| Records shown |
■ ■ ■

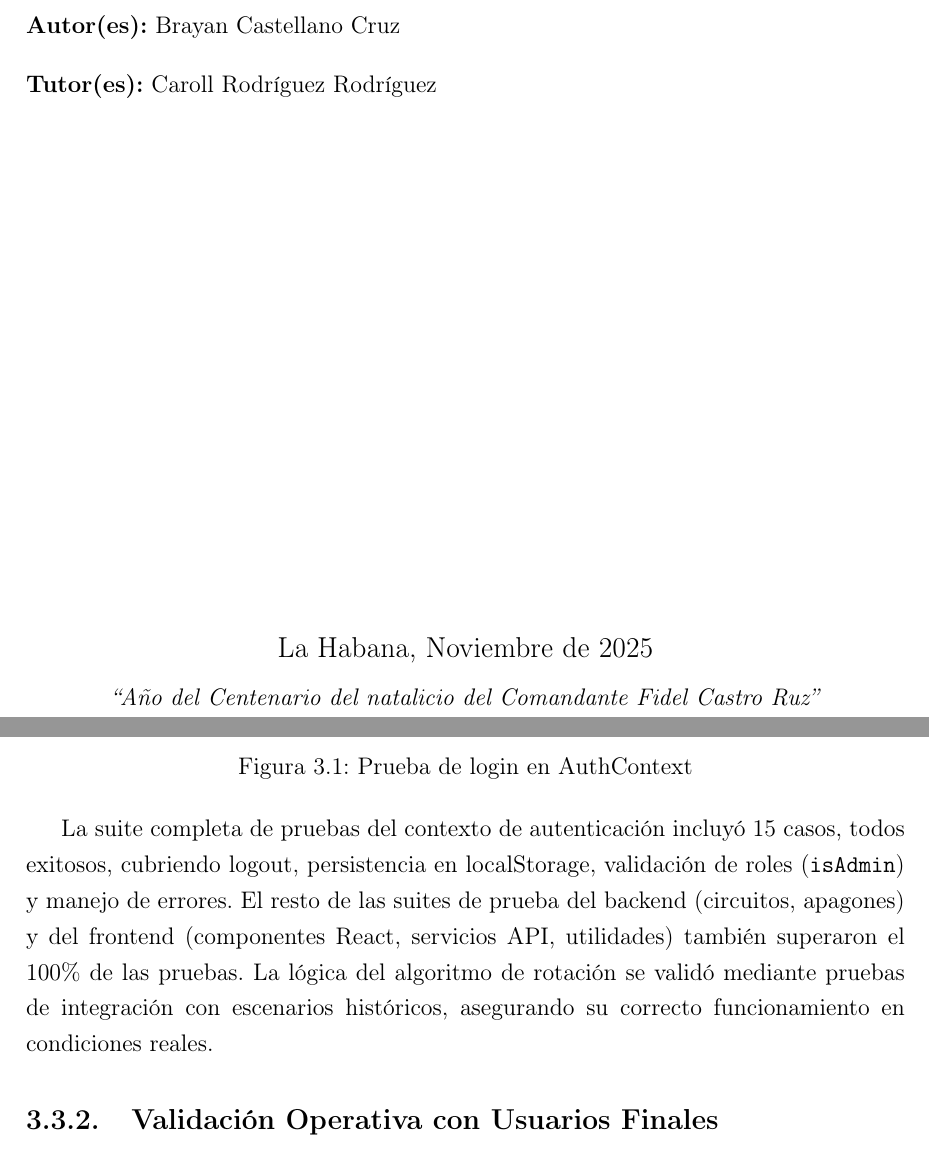
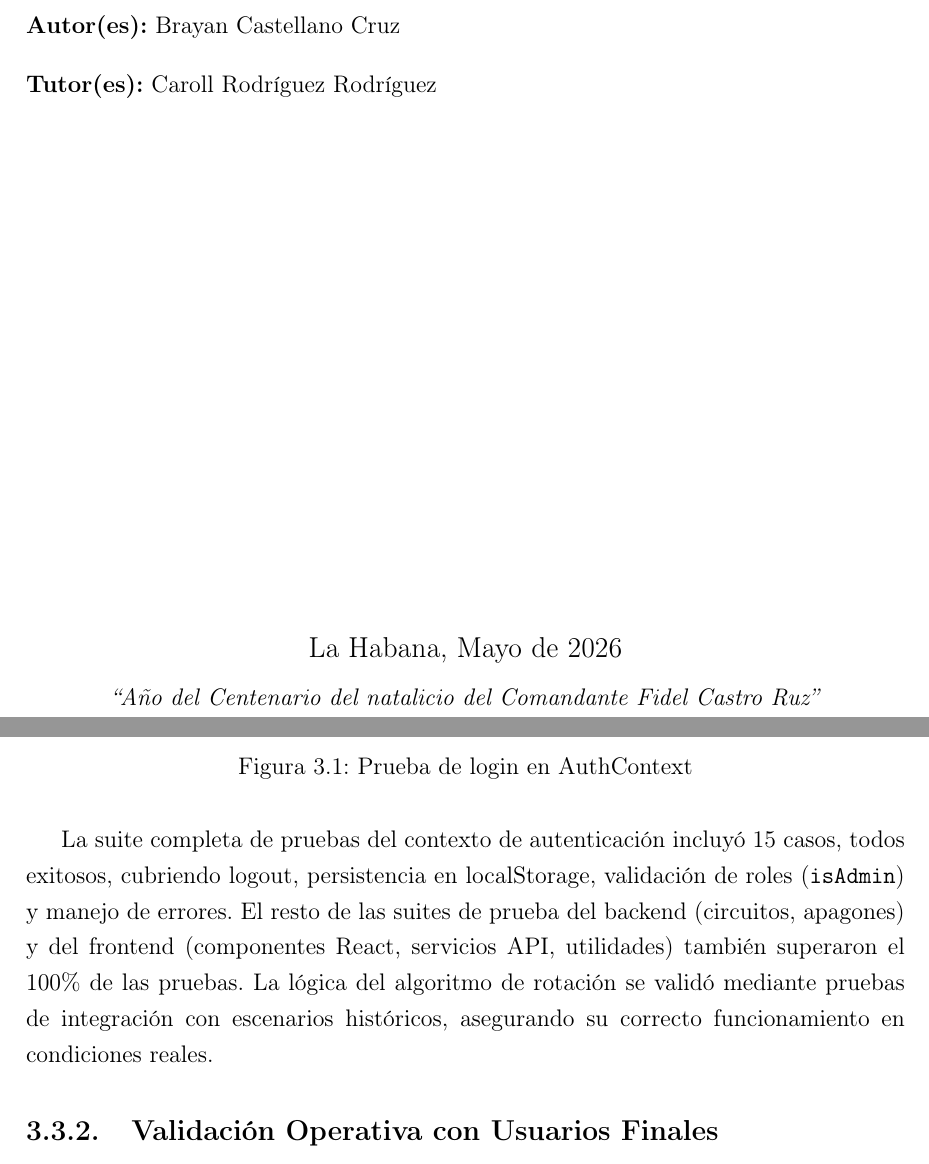
Before and after one commit to Rei-03/latex-project, a LaTeX thesis (main.tex, which reads capitulo3.tex, portada.tex): two parts of pages 1 and 39 of 66, joined at a grey line, cut so that both start at the same text. Compiled offline with pdfLaTeX.

Commit message:
subiendo cambios

```diff
--- a/capitulo3.tex
+++ b/capitulo3.tex
@@ -57,11 +57,12 @@ Además de las pruebas de integración, se implementaron pruebas unitarias para
 
 A continuación se muestra un fragmento representativo de la prueba correspondiente al contexto de autenticación:
 
-\begin{center}
+\begin{figure}[H]
+\centering
 \includegraphics[width=0.8\textwidth]{img/auth_context.png}
-\captionof{figure}{Prueba de login en AuthContext}
+\caption{Prueba de login en AuthContext}
 \label{fig:auth-context-prueba}
-\end{center}
+\end{figure}
 
 La suite completa de pruebas del contexto de autenticación incluyó 15 casos, todos exitosos, cubriendo logout, persistencia en localStorage, validación de roles (\texttt{isAdmin}) y manejo de errores. El resto de las suites de prueba del backend (circuitos, apagones) y del frontend (componentes React, servicios API, utilidades) también superaron el 100\% de las pruebas. La lógica del algoritmo de rotación se validó mediante pruebas de integración con escenarios históricos, asegurando su correcto funcionamiento en condiciones reales.
 
--- a/portada.tex
+++ b/portada.tex
@@ -6,5 +6,5 @@
   {}     % Dejar en blanco {} en caso de no tener
   {}  % Dejar en blanco {} en caso de no tener
   {}       % Dejar en blanco {} en caso de no tener
-  {Noviembre}
-  {2025}
+  {Mayo}
+  {2026}
```
Also changed, not shown: capitulo1.tex (+2 -2 lines), datos_contacto.tex (+1 -1 lines), 2 other files.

■ ■ ■

| What to produce |
Should there be pictures in the data, leave them out and return the rest exactly.

| Written solution |
Before and after one commit to Rei-03/latex-project, a LaTeX thesis (main.tex, which reads capitulo3.tex, portada.tex): two parts of pages 1 and 39 of 66, joined at a grey line, cut so that both start at the same text. Compiled offline with pdfLaTeX.

Commit message:
subiendo cambios

```diff
--- a/capitulo3.tex
+++ b/capitulo3.tex
@@ -57,11 +57,12 @@ Además de las pruebas de integración, se implementaron pruebas unitarias para
 
 A continuación se muestra un fragmento representativo de la prueba correspondiente al contexto de autenticación:
 
-\begin{center}
+\begin{figure}[H]
+\centering
 \includegraphics[width=0.8\textwidth]{img/auth_context.png}
-\captionof{figure}{Prueba de login en AuthContext}
+\caption{Prueba de login en AuthContext}
 \label{fig:auth-context-prueba}
-\end{center}
+\end{figure}
 
 La suite completa de pruebas del contexto de autenticación incluyó 15 casos, todos exitosos, cubriendo logout, persistencia en localStorage, validación de roles (\texttt{isAdmin}) y manejo de errores. El resto de las suites de prueba del backend (circuitos, apagones) y del frontend (componentes React, servicios API, utilidades) también superaron el 100\% de las pruebas. La lógica del algoritmo de rotación se validó mediante pruebas de integración con escenarios históricos, asegurando su correcto funcionamiento en condiciones reales.
 
--- a/portada.tex
+++ b/portada.tex
@@ -6,5 +6,5 @@
   {}     % Dejar en blanco {} en caso de no tener
   {}  % Dejar en blanco {} en caso de no tener
   {}       % Dejar en blanco {} en caso de no tener
-  {Noviembre}
-  {2025}
+  {Mayo}
+  {2026}
```
Also changed, not shown: capitulo1.tex (+2 -2 lines), datos_contacto.tex (+1 -1 lines), 2 other files.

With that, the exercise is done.